- incomplete bladder emptying;
- an increase in the number of urinary releases throughout the day; and/or
- frequently waking up at night to urinate.
It is important to note an enlarged prostate gland in older men is not necessarily prostate cancer. It could be the result of benign prostatic hyperplasia (BPH), a common growth in the inner part of the prostate (closest to the urethra). Although BPH is a serious condition it is not cancerous and does not develop into prostate cancer.
Please consult with your primary care physician or urologist to discuss treatment options, which can include prescription drugs and/or surgery.

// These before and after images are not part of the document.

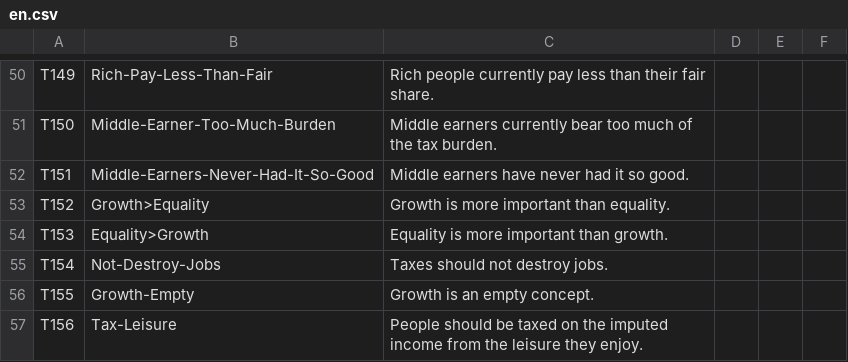
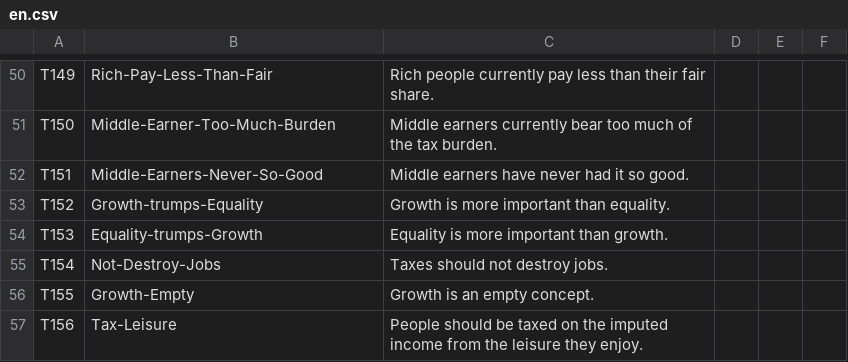
Before and after one commit to maxheld83/keyneson, a CSV file: en.csv, drawn as a sheet; only a part is shown, gaps mark what is left out; the diff covers the shown part only.

Commit message:
fix some wording

```diff
--- a/en.csv
+++ b/en.csv
@@ -51,5 +51,5 @@ T149,Rich-Pay-Less-Than-Fair,"Rich people currently pay less than their fair sha
 T150,Middle-Earner-Too-Much-Burden,"Middle earners currently bear too much of the tax burden."
-T151,Middle-Earners-Never-Had-It-So-Good,"Middle earners have never had it so good."
-T152,Growth>Equality,"Growth is more important than equality."
-T153,Equality>Growth,"Equality is more important than growth."
+T151,Middle-Earners-Never-So-Good,"Middle earners have never had it so good."
+T152,Growth-trumps-Equality,"Growth is more important than equality."
+T153,Equality-trumps-Growth,"Equality is more important than growth."
 T154,Not-Destroy-Jobs,"Taxes should not destroy jobs."
```
Also changed, not shown: 6 edited cells elsewhere in this file.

Unfortunately, science does not yet understand what precisely causes cells in the prostate gland to mutate and evolve into cancer. However, evidence-based medicine has learned that chemical changes in the DNA structure can cause mutations in our cells, leading to abnormal cell developments.
Cancer can begin by changing the DNA structure of oncogenes, genes that help cells to grow and divide. In this scenario oncogenes change their behavior to grow and divide faster than our immune’s system to eliminate the mutated gene. Cancer can also start with tumor suppressor genes, genes that slow down cell growth and/or eliminate old or malformed cells.
Many prostate cancer practitioners and researchers believe the early stages of prostate cancer development can be detected by identifying a certain condition of prostate cells called prostatic intraepithelial neoplasia (PIN). This is where ducts and glands within the prostate divide faster than normal and are more irregularly spaced within cells. PIN is a complex, precancerous condition that can be identified by viewing prostate cells through a microscope (a biopsy of the prostate is required).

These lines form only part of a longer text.